At the same time, actually, so nice to have a Zolo Stays cozyhomz. Right. All those other companies, we all essentially started at the same time.
Krishna Jonnakadla 11:42
Right, right. So talk about what housing.com set out to do. Because the I think a lot of people went gaga over the interface and the way they presented it and that kind of stuff. But I still think some of the fundamental problems that you were talking about, which is having the same thing in multiple places. Yeah, there is no geolocation. Yeah, for some of those. In most cases, the brokers are actually miss misrepresenting information. Many of the postings are by brokers themselves, photographs are wrong, listings are wrong. And so that, so there is so much data pollution. Yeah, and for every 100 properties out there, maybe there are only three or four that are genuine. The whole purpose of these portals see is that you put two people, buyer and seller or potential buyer and potential seller in touch with each other. By disintermediating, the broker, the whole point is that, but in in effect, you actually ended up strengthening the same fellow. Yeah, who actually is not adding any value at all, he's only value seems to be that he's a robot. He's like a vagabond, and he's only strength is that, okay? He's been roaming around in this area, he's just saw a bunch of toilet boats. And he, he has this, he's put up some small store and board up somewhere saying that I'm a real estate agent. And he sort of from memory remembers that these are the ones that are available, and therefore or there are some, there are some other players right? There. There's some broker who's actually within a large apartment complex, he stationed there, and he sort of acts as a monopolist that actually controls the flow of those transactions. Those are literally thing, right. So and, and having lived in the US, I've had the benefit of I have the benefit of contrasting that system with this. Not that that is any efficient, it has its own, you know, cons, but what was so I can understand, what magicbricks 99 acres all of these people are trying to do. Yeah. And many of these places, it is there is always an effort to just build sheer listings. Yes, right. And then therefore create a search engine optimization when Okay, property for rent in a horseshoe road, and therefore you appear on top of the list. So that's sort of the real play out there, when these are being built no means suggesting that either it is right or wrong. Yeah, that's what it is. So so go digging a little deeper there.
Ajay Kumar 14:27

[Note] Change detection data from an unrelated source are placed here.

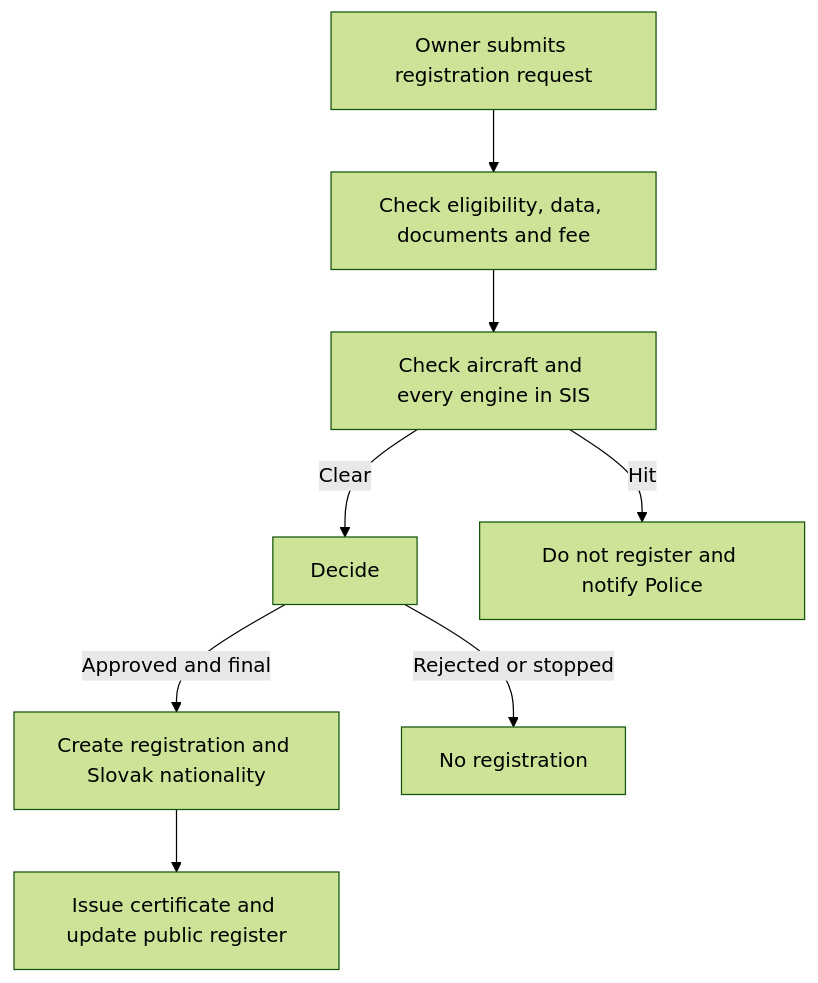
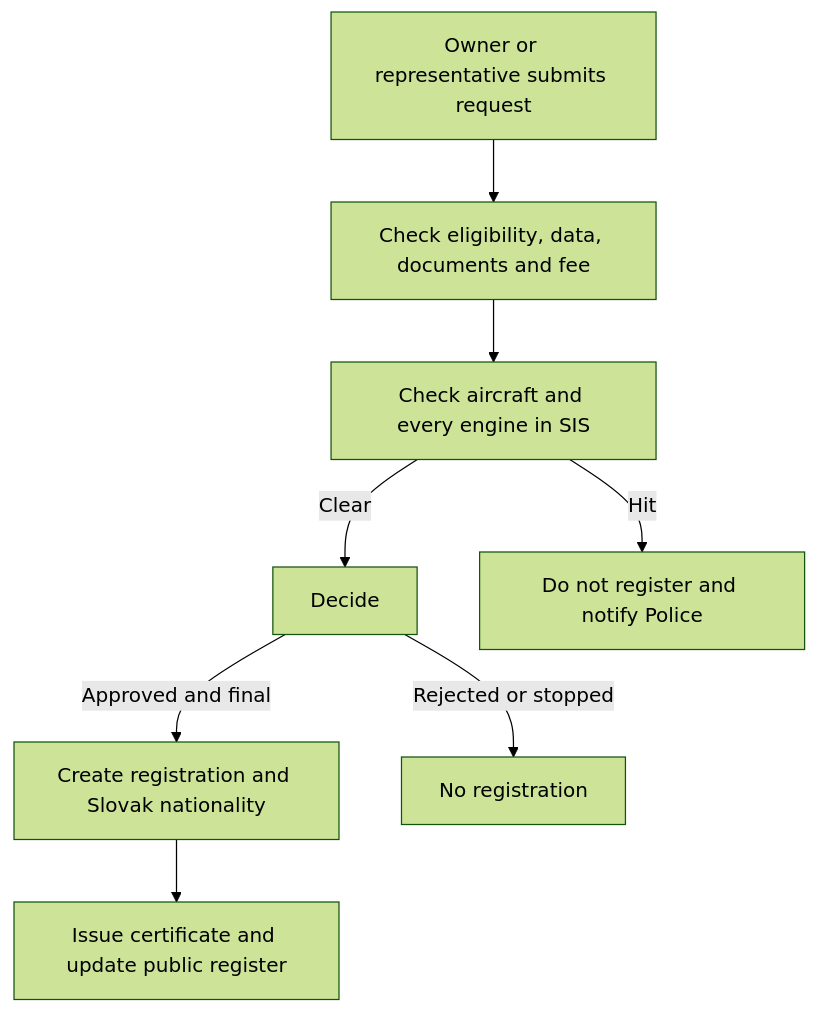
The diagram in examples/MUDU-061/graph.md (fixerivan/mudu-process-definition-standard), drawn with Mermaid (forest theme) before and after one commit. The commit also changed other lines of this file and 10 other files, not shown here.

````diff
--- a/examples/MUDU-061/graph.md
+++ b/examples/MUDU-061/graph.md
@@ -5,10 +5,10 @@
 ```mermaid
 graph TD
-    A["Owner submits registration request"] --> B["Check eligibility, data, documents and fee"]
+    A["Owner or representative submits request"] --> B["Check eligibility, data, documents and fee"]
     B --> C["Check aircraft and every engine in SIS"]
     C -->|Clear| D["Decide"]
     C -->|Hit| X["Do not register and notify Police"]
     D -->|Approved and final| E["Create registration and Slovak nationality"]
     D -->|Rejected or stopped| Y["No registration"]
     E --> F["Issue certificate and update public register"]
 ```
````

There are quite a few lessons right that we can take from the online real estate movement. I think magicbricks 910 acres has been around for almost 12-15 years at this point. Right? When housing.com came in. I think you could so that was the first real virality that I was exposed to this site. They really came into the market very aggressively. They had a truly good product, it was miles ahead of the competition. And you could sense it because consumers who, who actually had no relationship with housing They were rooting for their victory. Right. And we really understood that there was because there is a deep pain point in real estate with respect to identifying property and, you know, essentially doing the transaction, right. So when somebody came in with a 10 x better solution, people were super excited, you know, by that kind of a solution.

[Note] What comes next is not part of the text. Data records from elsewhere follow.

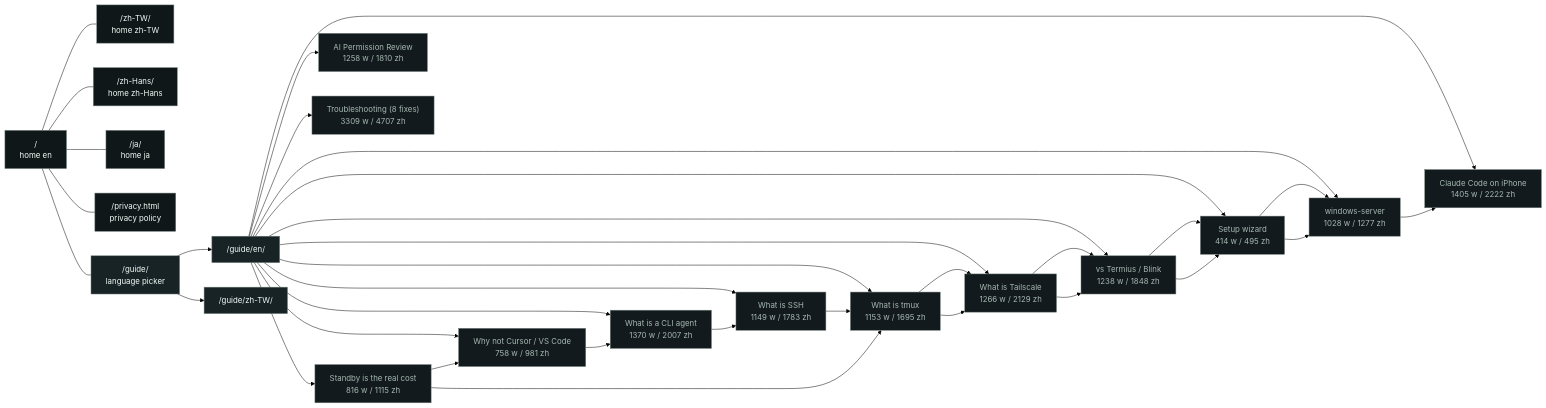
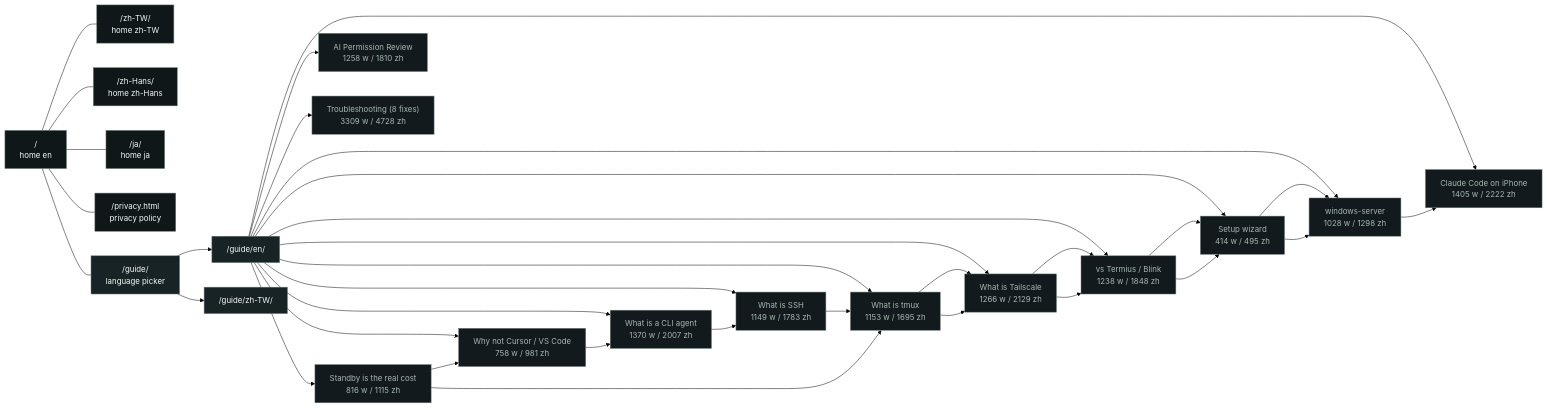
One commit to saxlamen/Agentmux-site changed the diagram in SITE_MAP.md. Above: the diagram before and after it, drawn with Mermaid (forest theme). The commit also changed other lines of this file and 11 other files, not shown here.

````diff
--- a/SITE_MAP.md
+++ b/SITE_MAP.md
@@ -46,47 +46,47 @@
 ```mermaid
 graph LR
   H["/<br>home en"]:::home
   homezhtw["/zh-TW/<br>home zh-TW"]:::home
   H --- homezhtw
   homezhhans["/zh-Hans/<br>home zh-Hans"]:::home
   H --- homezhhans
   homeja["/ja/<br>home ja"]:::home
   H --- homeja
   privacypolicy["/privacy.html<br>privacy policy"]:::home
   H --- privacypolicy
   G["/guide/<br>language picker"]:::hub
   H --- G
   EN["/guide/en/"]:::hub
   ZH["/guide/zh-TW/"]:::hub
   G --> EN
   G --> ZH
   EN --> whyremotevibecoding["Standby is the real cost<br>816 w / 1115 zh"]:::art
   EN --> whynotguiide["Why not Cursor / VS Code<br>758 w / 981 zh"]:::art
   EN --> whatiscli["What is a CLI agent<br>1370 w / 2007 zh"]:::art
   EN --> whatisssh["What is SSH<br>1149 w / 1783 zh"]:::art
   EN --> whatistmux["What is tmux<br>1153 w / 1695 zh"]:::art
   EN --> whatistailscale["What is Tailscale<br>1266 w / 2129 zh"]:::art
   EN --> whyagentmux["vs Termius / Blink<br>1238 w / 1848 zh"]:::art
   EN --> setup["Setup wizard<br>414 w / 495 zh"]:::art
-  EN --> windowsserver["windows-server<br>1028 w / 1277 zh"]:::art
+  EN --> windowsserver["windows-server<br>1028 w / 1298 zh"]:::art
   EN --> claudecodeoniphone["Claude Code on iPhone<br>1405 w / 2222 zh"]:::art
   EN --> permissionreview["AI Permission Review<br>1258 w / 1810 zh"]:::art
-  EN --> troubleshooting["Troubleshooting (8 fixes)<br>3309 w / 4707 zh"]:::art
+  EN --> troubleshooting["Troubleshooting (8 fixes)<br>3309 w / 4728 zh"]:::art
   whyremotevibecoding --> whynotguiide
   whynotguiide --> whatiscli
   whatiscli --> whatisssh
   whatisssh --> whatistmux
   whatistmux --> whatistailscale
   whatistailscale --> whyagentmux
   whyagentmux --> setup
   setup --> windowsserver
   whyremotevibecoding --> whatistmux
   whatistmux --> whatistailscale
   whatistailscale --> whyagentmux
   whyagentmux --> setup
   setup --> windowsserver
   windowsserver --> claudecodeoniphone
   classDef home fill:#101719,color:#f4fbf7,stroke:#6f817a;
   classDef hub fill:#182326,color:#f4fbf7,stroke:#6f817a;
   classDef art fill:#121a1d,color:#a7b8b2,stroke:#6f817a;
 ```
````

Krishna Jonnakadla 15:16
And let's dig in deep on the 10 x angle a little bit.
Ajay Kumar 15:19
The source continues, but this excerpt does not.